▸ EXERCISE:
Find the string "False" in the data, then copy every line where it is found.

▸ Version difference data:
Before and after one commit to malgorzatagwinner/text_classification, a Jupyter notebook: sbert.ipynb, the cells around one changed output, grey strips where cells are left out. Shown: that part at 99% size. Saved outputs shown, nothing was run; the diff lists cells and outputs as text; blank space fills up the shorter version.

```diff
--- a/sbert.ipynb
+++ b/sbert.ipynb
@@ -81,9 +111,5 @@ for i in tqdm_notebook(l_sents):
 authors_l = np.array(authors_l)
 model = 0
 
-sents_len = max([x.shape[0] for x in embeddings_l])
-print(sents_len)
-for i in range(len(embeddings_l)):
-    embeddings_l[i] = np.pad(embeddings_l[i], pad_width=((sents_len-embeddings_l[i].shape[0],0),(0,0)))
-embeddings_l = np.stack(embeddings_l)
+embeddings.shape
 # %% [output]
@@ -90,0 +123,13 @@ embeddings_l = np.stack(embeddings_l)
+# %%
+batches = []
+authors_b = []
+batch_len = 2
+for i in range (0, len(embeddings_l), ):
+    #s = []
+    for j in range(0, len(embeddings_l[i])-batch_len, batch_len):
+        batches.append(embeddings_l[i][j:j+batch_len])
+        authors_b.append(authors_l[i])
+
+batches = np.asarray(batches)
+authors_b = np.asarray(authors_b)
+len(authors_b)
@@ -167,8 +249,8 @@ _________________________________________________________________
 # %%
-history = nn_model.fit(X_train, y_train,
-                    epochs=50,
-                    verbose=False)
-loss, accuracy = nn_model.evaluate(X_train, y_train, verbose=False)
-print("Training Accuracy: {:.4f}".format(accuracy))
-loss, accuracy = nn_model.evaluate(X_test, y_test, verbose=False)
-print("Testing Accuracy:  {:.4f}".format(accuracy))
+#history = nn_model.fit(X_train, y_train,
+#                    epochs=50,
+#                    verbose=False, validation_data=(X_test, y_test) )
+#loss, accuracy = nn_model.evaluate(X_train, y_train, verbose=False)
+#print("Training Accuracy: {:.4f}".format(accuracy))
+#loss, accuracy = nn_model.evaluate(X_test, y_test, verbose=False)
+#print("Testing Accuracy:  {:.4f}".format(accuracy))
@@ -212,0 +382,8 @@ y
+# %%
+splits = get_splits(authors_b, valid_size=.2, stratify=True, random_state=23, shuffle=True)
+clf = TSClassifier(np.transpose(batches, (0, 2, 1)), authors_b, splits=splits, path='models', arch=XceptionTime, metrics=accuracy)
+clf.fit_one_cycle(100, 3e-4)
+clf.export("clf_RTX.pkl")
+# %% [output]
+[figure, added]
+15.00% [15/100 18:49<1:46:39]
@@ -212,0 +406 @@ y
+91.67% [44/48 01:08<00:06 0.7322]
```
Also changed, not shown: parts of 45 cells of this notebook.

▸ RESPONSE TO THIS TASK:
-                    verbose=False)
-loss, accuracy = nn_model.evaluate(X_train, y_train, verbose=False)
-loss, accuracy = nn_model.evaluate(X_test, y_test, verbose=False)
+#                    verbose=False, validation_data=(X_test, y_test) )
+#loss, accuracy = nn_model.evaluate(X_train, y_train, verbose=False)
+#loss, accuracy = nn_model.evaluate(X_test, y_test, verbose=False)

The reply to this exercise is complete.